The Brexit shock of 2016 and the chaos of the UK General Election vote a year later led to a turbulent time for politics in Great Britain. The withdrawal from the EU remains a protracted and unclear process at times but, while the end is not in sight just yet, it finally it looks as if the country is heading for a period of relative stability.
That will come as good news for a population that are getting seriously tired of Brexit and all its implications. Even many of those who voted to stay in the EU will be glad when the process is at and end and they can pick up a newspaper or go online without having to hear any more about it.
While the unrest continued, the UK economy faced uncertain times but one area that took an instant hit was the currency markets. The pound plummeted against the Dollar, the Euro and all other major currencies around the globe and forex traders entered a busy period as a result.

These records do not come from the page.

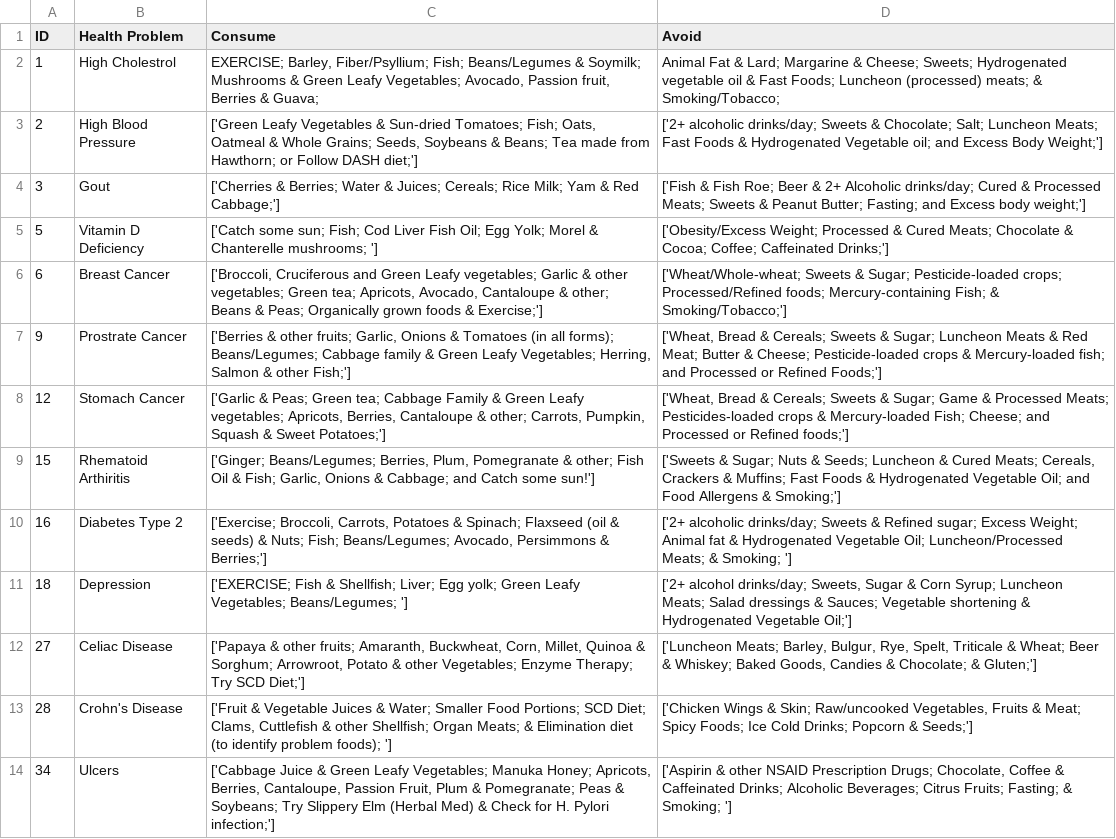
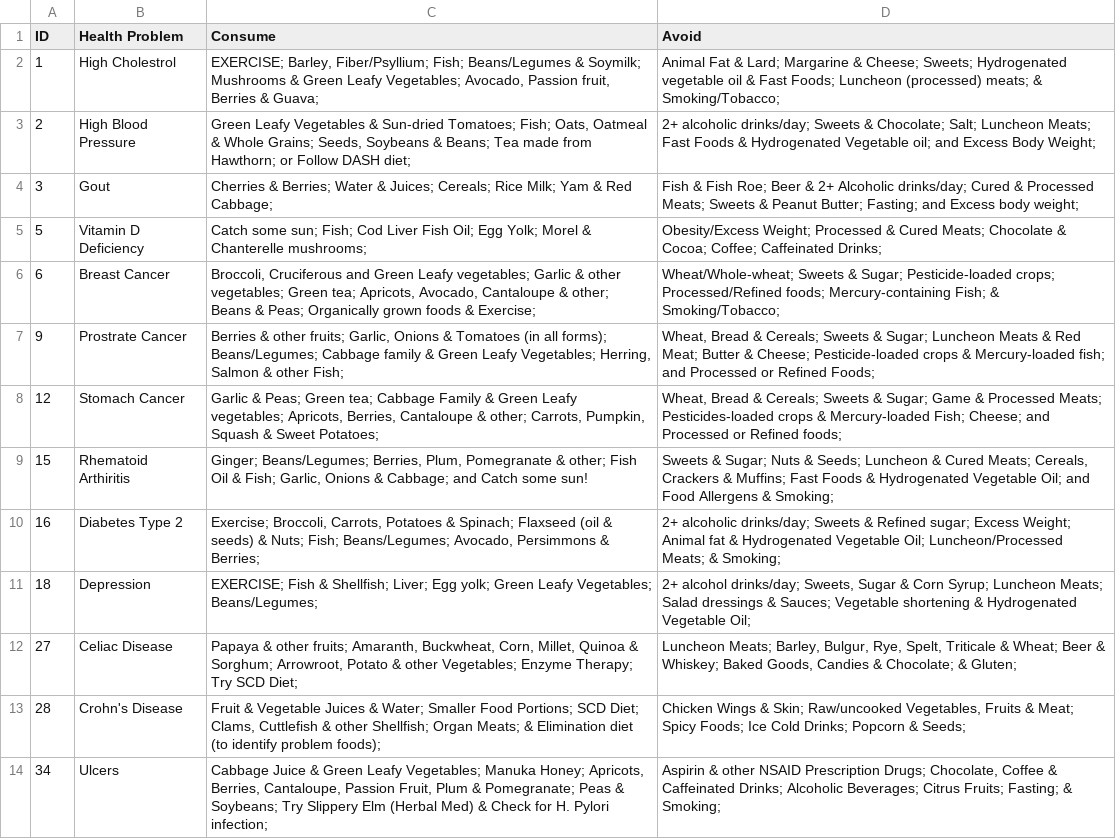
Before and after one commit to deedeeshaw/HealthCare, a CSV file: static/data/health_problem.csv, drawn as a sheet; the diff names each change by its address in the sheet, - before the commit and + after, or states it on an @@ line.

```diff
--- a/static/data/health_problem.csv
+++ b/static/data/health_problem.csv
-C3 (Consume): ['Green Leafy Vegetables & Sun-dried Tomatoes; Fish; Oats, Oatmeal & Whole Grains; Seeds, Soybeans & Beans; Tea made from Hawthorn; or Follow DASH diet;']
+C3 (Consume): Green Leafy Vegetables & Sun-dried Tomatoes; Fish; Oats, Oatmeal & Whole Grains; Seeds, Soybeans & Beans; Tea made from Hawthorn; or Follow DASH diet;
-D3 (Avoid): ['2+ alcoholic drinks/day; Sweets & Chocolate; Salt; Luncheon Meats; Fast Foods & Hydrogenated Vegetable oil; and Excess Body Weight;']
+D3 (Avoid): 2+ alcoholic drinks/day; Sweets & Chocolate; Salt; Luncheon Meats; Fast Foods & Hydrogenated Vegetable oil; and Excess Body Weight;
-C4 (Consume): ['Cherries & Berries; Water & Juices; Cereals; Rice Milk; Yam & Red Cabbage;']
+C4 (Consume): Cherries & Berries; Water & Juices; Cereals; Rice Milk; Yam & Red Cabbage;
-D4 (Avoid): ['Fish & Fish Roe; Beer & 2+ Alcoholic drinks/day; Cured & Processed Meats; Sweets & Peanut Butter; Fasting; and Excess body weight;']
+D4 (Avoid): Fish & Fish Roe; Beer & 2+ Alcoholic drinks/day; Cured & Processed Meats; Sweets & Peanut Butter; Fasting; and Excess body weight;
-C5 (Consume): ['Catch some sun; Fish; Cod Liver Fish Oil; Egg Yolk; Morel & Chanterelle mushrooms; ']
+C5 (Consume): Catch some sun; Fish; Cod Liver Fish Oil; Egg Yolk; Morel & Chanterelle mushrooms;
-D5 (Avoid): ['Obesity/Excess Weight; Processed & Cured Meats; Chocolate & Cocoa; Coffee; Caffeinated Drinks;']
+D5 (Avoid): Obesity/Excess Weight; Processed & Cured Meats; Chocolate & Cocoa; Coffee; Caffeinated Drinks;
-C6 (Consume): ['Broccoli, Cruciferous and Green Leafy vegetables; Garlic & other vegetables; Green tea; Apricots, Avocado, Cantaloupe & other; Beans & Peas; Organically grown foods & Exercise;']
+C6 (Consume): Broccoli, Cruciferous and Green Leafy vegetables; Garlic & other vegetables; Green tea; Apricots, Avocado, Cantaloupe & other; Beans & Peas; Organically grown foods & Exercise;
-D6 (Avoid): ['Wheat/Whole-wheat; Sweets & Sugar; Pesticide-loaded crops; Processed/Refined foods; Mercury-containing Fish; & Smoking/Tobacco;']
+D6 (Avoid): Wheat/Whole-wheat; Sweets & Sugar; Pesticide-loaded crops; Processed/Refined foods; Mercury-containing Fish; & Smoking/Tobacco;
-C7 (Consume): ['Berries & other fruits; Garlic, Onions & Tomatoes (in all forms); Beans/Legumes; Cabbage family & Green Leafy Vegetables; Herring, Salmon & other Fish;']
+C7 (Consume): Berries & other fruits; Garlic, Onions & Tomatoes (in all forms); Beans/Legumes; Cabbage family & Green Leafy Vegetables; Herring, Salmon & other Fish;
-D7 (Avoid): ['Wheat, Bread & Cereals; Sweets & Sugar; Luncheon Meats & Red Meat; Butter & Cheese; Pesticide-loaded crops & Mercury-loaded fish; and Processed or Refined Foods;']
+D7 (Avoid): Wheat, Bread & Cereals; Sweets & Sugar; Luncheon Meats & Red Meat; Butter & Cheese; Pesticide-loaded crops & Mercury-loaded fish; and Processed or Refined Foods;
-C8 (Consume): ['Garlic & Peas; Green tea; Cabbage Family & Green Leafy vegetables; Apricots, Berries, Cantaloupe & other; Carrots, Pumpkin, Squash & Sweet Potatoes;']
+C8 (Consume): Garlic & Peas; Green tea; Cabbage Family & Green Leafy vegetables; Apricots, Berries, Cantaloupe & other; Carrots, Pumpkin, Squash & Sweet Potatoes;
-D8 (Avoid): ['Wheat, Bread & Cereals; Sweets & Sugar; Game & Processed Meats; Pesticides-loaded crops & Mercury-loaded Fish; Cheese; and Processed or Refined foods;']
+D8 (Avoid): Wheat, Bread & Cereals; Sweets & Sugar; Game & Processed Meats; Pesticides-loaded crops & Mercury-loaded Fish; Cheese; and Processed or Refined foods;
-C9 (Consume): ['Ginger; Beans/Legumes; Berries, Plum, Pomegranate & other; Fish Oil & Fish; Garlic, Onions & Cabbage; and Catch some sun!']
+C9 (Consume): Ginger; Beans/Legumes; Berries, Plum, Pomegranate & other; Fish Oil & Fish; Garlic, Onions & Cabbage; and Catch some sun!
-D9 (Avoid): ['Sweets & Sugar; Nuts & Seeds; Luncheon & Cured Meats; Cereals, Crackers & Muffins; Fast Foods & Hydrogenated Vegetable Oil; and Food Allergens & Smoking;']
+D9 (Avoid): Sweets & Sugar; Nuts & Seeds; Luncheon & Cured Meats; Cereals, Crackers & Muffins; Fast Foods & Hydrogenated Vegetable Oil; and Food Allergens & Smoking;
-C10 (Consume): ['Exercise; Broccoli, Carrots, Potatoes & Spinach; Flaxseed (oil & seeds) & Nuts; Fish; Beans/Legumes; Avocado, Persimmons & Berries;']
+C10 (Consume): Exercise; Broccoli, Carrots, Potatoes & Spinach; Flaxseed (oil & seeds) & Nuts; Fish; Beans/Legumes; Avocado, Persimmons & Berries;
-D10 (Avoid): ['2+ alcoholic drinks/day; Sweets & Refined sugar; Excess Weight; Animal fat & Hydrogenated Vegetable Oil; Luncheon/Processed Meats; & Smoking; ']
+D10 (Avoid): 2+ alcoholic drinks/day; Sweets & Refined sugar; Excess Weight; Animal fat & Hydrogenated Vegetable Oil; Luncheon/Processed Meats; & Smoking;
-C11 (Consume): ['EXERCISE; Fish & Shellfish; Liver; Egg yolk; Green Leafy Vegetables; Beans/Legumes; ']
+C11 (Consume): EXERCISE; Fish & Shellfish; Liver; Egg yolk; Green Leafy Vegetables; Beans/Legumes;
-D11 (Avoid): ['2+ alcohol drinks/day; Sweets, Sugar & Corn Syrup; Luncheon Meats; Salad dressings & Sauces; Vegetable shortening & Hydrogenated Vegetable Oil;']
+D11 (Avoid): 2+ alcohol drinks/day; Sweets, Sugar & Corn Syrup; Luncheon Meats; Salad dressings & Sauces; Vegetable shortening & Hydrogenated Vegetable Oil;
-C12 (Consume): ['Papaya & other fruits; Amaranth, Buckwheat, Corn, Millet, Quinoa & Sorghum; Arrowroot, Potato & other Vegetables; Enzyme Therapy; Try SCD Diet;']
+C12 (Consume): Papaya & other fruits; Amaranth, Buckwheat, Corn, Millet, Quinoa & Sorghum; Arrowroot, Potato & other Vegetables; Enzyme Therapy; Try SCD Diet;
-D12 (Avoid): ['Luncheon Meats; Barley, Bulgur, Rye, Spelt, Triticale & Wheat; Beer & Whiskey; Baked Goods, Candies & Chocolate; & Gluten;']
+D12 (Avoid): Luncheon Meats; Barley, Bulgur, Rye, Spelt, Triticale & Wheat; Beer & Whiskey; Baked Goods, Candies & Chocolate; & Gluten;
-C13 (Consume): ['Fruit & Vegetable Juices & Water; Smaller Food Portions; SCD Diet; Clams, Cuttlefish & other Shellfish; Organ Meats; & Elimination diet (to identify problem foods); ']
+C13 (Consume): Fruit & Vegetable Juices & Water; Smaller Food Portions; SCD Diet; Clams, Cuttlefish & other Shellfish; Organ Meats; & Elimination diet (to identify problem foods);
-D13 (Avoid): ['Chicken Wings & Skin; Raw/uncooked Vegetables, Fruits & Meat; Spicy Foods; Ice Cold Drinks; Popcorn & Seeds;']
+D13 (Avoid): Chicken Wings & Skin; Raw/uncooked Vegetables, Fruits & Meat; Spicy Foods; Ice Cold Drinks; Popcorn & Seeds;
-C14 (Consume): ['Cabbage Juice & Green Leafy Vegetables; Manuka Honey; Apricots, Berries, Cantaloupe, Passion Fruit, Plum & Pomegranate; Peas & Soybeans; Try Slippery Elm (Herbal Med) & Check for H. Pylori infection;']
+C14 (Consume): Cabbage Juice & Green Leafy Vegetables; Manuka Honey; Apricots, Berries, Cantaloupe, Passion Fruit, Plum & Pomegranate; Peas & Soybeans; Try Slippery Elm (Herbal Med) & Check for H. Pylori infection;
-D14 (Avoid): ['Aspirin & other NSAID Prescription Drugs; Chocolate, Coffee & Caffeinated Drinks; Alcoholic Beverages; Citrus Fruits; Fasting; & Smoking; ']
+D14 (Avoid): Aspirin & other NSAID Prescription Drugs; Chocolate, Coffee & Caffeinated Drinks; Alcoholic Beverages; Citrus Fruits; Fasting; & Smoking;
```
Also changed, not shown: 15 other files.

In recent weeks, the Trump Presidency has had its own issues and the Pound has held relatively firm against it as a result. With the Euro however, European elections have only led to stability: Political bettors may be looking for the next shock post Trump and Brexit but in Germany, France and the Netherlands, the favourites in each case have been elected so there has been no political instability and no concerns over the Euro’s strength in any of the currency markets in the weeks following those elections.
Hold on to Power
For the stability to remain post-Brexit, the next issue for this minority Conservative government is to stay in power and avoid the possibility of another General Election. Calls for another poll are a little quieter but the potential for another vote in 2018 remains.
Any form of unrest could also have an impact on the exchange rates so current Prime Minister Theresa May will also want to avoid a leadership battle. Calls for May to step down after her ill-judged election announcement continue to filter through the news feeds and despite remaining such a controversial figure, suggestions that Foreign Secretary Boris Johnson will take over are still occupying a fair amount of column inches.
That may never materialise but the point is that the UK is desperate for a period of stability. May’s speech on Brexit in Florence is highly unlikely to achieve that for the time being, particularly as it contained reports of an extended period for the UK and the EU to finally part ways.
There isn’t a great deal that can be done with that situation but the current Prime Minister needs to hang on to office for now, no matter how unpopular a decision that may be. This isn’t the strong and stable government that the Tories promised us prior to the June election but any form of continuity is vital in order to avoid further currency falls and an economic disaster.